**WORK TO BE COMPLETED:** Search the entries below for "scheme" and copy each matching line.

Front-end code edit data

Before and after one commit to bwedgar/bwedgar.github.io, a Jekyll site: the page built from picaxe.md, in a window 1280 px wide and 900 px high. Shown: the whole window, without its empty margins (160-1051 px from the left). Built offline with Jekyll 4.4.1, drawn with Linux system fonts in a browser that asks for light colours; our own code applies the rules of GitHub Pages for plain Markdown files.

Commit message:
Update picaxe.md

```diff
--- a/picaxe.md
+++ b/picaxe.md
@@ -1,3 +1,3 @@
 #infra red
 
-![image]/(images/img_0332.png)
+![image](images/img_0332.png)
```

--

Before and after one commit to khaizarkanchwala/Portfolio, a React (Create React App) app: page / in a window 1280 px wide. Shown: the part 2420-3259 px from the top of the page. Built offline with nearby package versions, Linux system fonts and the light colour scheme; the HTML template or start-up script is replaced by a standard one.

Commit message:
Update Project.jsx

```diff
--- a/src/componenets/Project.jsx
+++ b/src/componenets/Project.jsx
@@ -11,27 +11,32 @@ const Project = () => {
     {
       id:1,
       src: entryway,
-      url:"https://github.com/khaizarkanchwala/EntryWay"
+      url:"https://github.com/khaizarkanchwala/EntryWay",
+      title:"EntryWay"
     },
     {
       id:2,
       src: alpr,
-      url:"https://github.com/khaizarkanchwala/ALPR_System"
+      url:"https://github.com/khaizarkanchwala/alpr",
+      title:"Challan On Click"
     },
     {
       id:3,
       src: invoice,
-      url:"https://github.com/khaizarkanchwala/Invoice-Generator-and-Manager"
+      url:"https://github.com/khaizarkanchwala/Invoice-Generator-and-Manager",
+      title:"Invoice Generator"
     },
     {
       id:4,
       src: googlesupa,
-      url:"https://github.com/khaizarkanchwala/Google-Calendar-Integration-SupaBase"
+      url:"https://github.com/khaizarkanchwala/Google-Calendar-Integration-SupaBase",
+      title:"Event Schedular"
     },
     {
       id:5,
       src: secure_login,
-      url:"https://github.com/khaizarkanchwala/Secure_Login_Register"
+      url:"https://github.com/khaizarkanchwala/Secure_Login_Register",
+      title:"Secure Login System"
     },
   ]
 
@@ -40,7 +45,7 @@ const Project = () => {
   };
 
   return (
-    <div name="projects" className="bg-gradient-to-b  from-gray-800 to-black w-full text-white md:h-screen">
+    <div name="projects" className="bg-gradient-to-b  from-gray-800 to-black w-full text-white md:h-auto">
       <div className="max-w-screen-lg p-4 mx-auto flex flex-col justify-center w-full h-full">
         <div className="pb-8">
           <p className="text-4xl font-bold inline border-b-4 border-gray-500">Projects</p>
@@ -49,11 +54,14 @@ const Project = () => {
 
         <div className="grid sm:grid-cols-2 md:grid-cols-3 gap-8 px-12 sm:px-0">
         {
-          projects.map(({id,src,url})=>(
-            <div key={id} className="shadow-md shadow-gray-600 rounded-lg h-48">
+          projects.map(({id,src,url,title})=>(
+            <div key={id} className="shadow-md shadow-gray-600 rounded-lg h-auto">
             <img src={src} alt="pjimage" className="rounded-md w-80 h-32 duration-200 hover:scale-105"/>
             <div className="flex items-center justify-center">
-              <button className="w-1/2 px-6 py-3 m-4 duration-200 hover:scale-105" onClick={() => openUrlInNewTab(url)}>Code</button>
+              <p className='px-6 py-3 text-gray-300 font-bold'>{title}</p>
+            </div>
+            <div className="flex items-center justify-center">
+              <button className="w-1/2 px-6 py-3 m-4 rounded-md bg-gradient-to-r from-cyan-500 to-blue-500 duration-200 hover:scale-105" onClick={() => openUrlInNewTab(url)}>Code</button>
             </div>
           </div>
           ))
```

---

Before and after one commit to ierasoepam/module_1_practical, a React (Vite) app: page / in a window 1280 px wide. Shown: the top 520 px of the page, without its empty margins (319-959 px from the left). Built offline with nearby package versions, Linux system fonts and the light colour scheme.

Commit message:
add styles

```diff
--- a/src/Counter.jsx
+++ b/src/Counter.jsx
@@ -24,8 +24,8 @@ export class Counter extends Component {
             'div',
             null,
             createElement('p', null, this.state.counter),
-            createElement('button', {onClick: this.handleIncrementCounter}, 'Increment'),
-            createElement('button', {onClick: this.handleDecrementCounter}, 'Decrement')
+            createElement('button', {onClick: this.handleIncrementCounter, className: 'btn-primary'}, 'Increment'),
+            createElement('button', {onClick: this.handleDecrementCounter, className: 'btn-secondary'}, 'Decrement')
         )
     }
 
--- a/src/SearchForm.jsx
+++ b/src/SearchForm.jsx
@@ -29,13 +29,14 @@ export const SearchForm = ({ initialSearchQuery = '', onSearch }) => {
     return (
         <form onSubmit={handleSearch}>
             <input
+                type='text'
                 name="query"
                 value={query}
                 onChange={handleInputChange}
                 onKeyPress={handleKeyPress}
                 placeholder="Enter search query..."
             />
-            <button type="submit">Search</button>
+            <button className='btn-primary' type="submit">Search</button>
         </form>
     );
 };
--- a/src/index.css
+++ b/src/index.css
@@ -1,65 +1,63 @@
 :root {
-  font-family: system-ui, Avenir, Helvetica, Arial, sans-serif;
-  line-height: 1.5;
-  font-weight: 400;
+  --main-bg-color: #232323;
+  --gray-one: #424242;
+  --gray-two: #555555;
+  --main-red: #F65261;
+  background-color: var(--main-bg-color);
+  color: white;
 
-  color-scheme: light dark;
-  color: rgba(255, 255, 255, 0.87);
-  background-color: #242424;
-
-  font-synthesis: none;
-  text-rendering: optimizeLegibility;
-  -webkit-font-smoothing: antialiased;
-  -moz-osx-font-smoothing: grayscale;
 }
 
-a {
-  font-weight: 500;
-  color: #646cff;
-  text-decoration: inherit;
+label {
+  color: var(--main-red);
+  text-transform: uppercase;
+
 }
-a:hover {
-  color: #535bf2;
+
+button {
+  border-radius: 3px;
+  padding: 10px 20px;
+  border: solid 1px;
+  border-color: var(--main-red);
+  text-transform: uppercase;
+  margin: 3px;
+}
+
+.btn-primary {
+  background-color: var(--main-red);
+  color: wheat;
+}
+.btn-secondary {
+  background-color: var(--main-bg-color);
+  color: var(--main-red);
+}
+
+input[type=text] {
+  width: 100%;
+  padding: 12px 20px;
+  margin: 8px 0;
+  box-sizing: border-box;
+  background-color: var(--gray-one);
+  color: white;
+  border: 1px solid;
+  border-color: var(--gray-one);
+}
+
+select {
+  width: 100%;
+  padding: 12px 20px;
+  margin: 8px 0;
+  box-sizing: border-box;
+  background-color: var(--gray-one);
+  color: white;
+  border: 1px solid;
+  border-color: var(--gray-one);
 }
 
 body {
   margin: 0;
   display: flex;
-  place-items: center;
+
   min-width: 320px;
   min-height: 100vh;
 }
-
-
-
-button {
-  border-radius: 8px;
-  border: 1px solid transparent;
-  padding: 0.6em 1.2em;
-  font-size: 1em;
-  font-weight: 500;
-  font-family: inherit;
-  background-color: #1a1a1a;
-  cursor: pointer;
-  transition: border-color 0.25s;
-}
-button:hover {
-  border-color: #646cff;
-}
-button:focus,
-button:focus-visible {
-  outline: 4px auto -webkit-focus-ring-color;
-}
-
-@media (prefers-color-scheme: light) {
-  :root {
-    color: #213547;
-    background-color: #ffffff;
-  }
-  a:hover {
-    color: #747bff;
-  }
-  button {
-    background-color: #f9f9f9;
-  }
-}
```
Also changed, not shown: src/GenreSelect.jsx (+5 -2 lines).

**TASK OUTPUT:**
Before and after one commit to khaizarkanchwala/Portfolio, a React (Create React App) app: page / in a window 1280 px wide. Shown: the part 2420-3259 px from the top of the page. Built offline with nearby package versions, Linux system fonts and the light colour scheme; the HTML template or start-up script is replaced by a standard one.
Before and after one commit to ierasoepam/module_1_practical, a React (Vite) app: page / in a window 1280 px wide. Shown: the top 520 px of the page, without its empty margins (319-959 px from the left). Built offline with nearby package versions, Linux system fonts and the light colour scheme.
-  color-scheme: light dark;
-@media (prefers-color-scheme: light) {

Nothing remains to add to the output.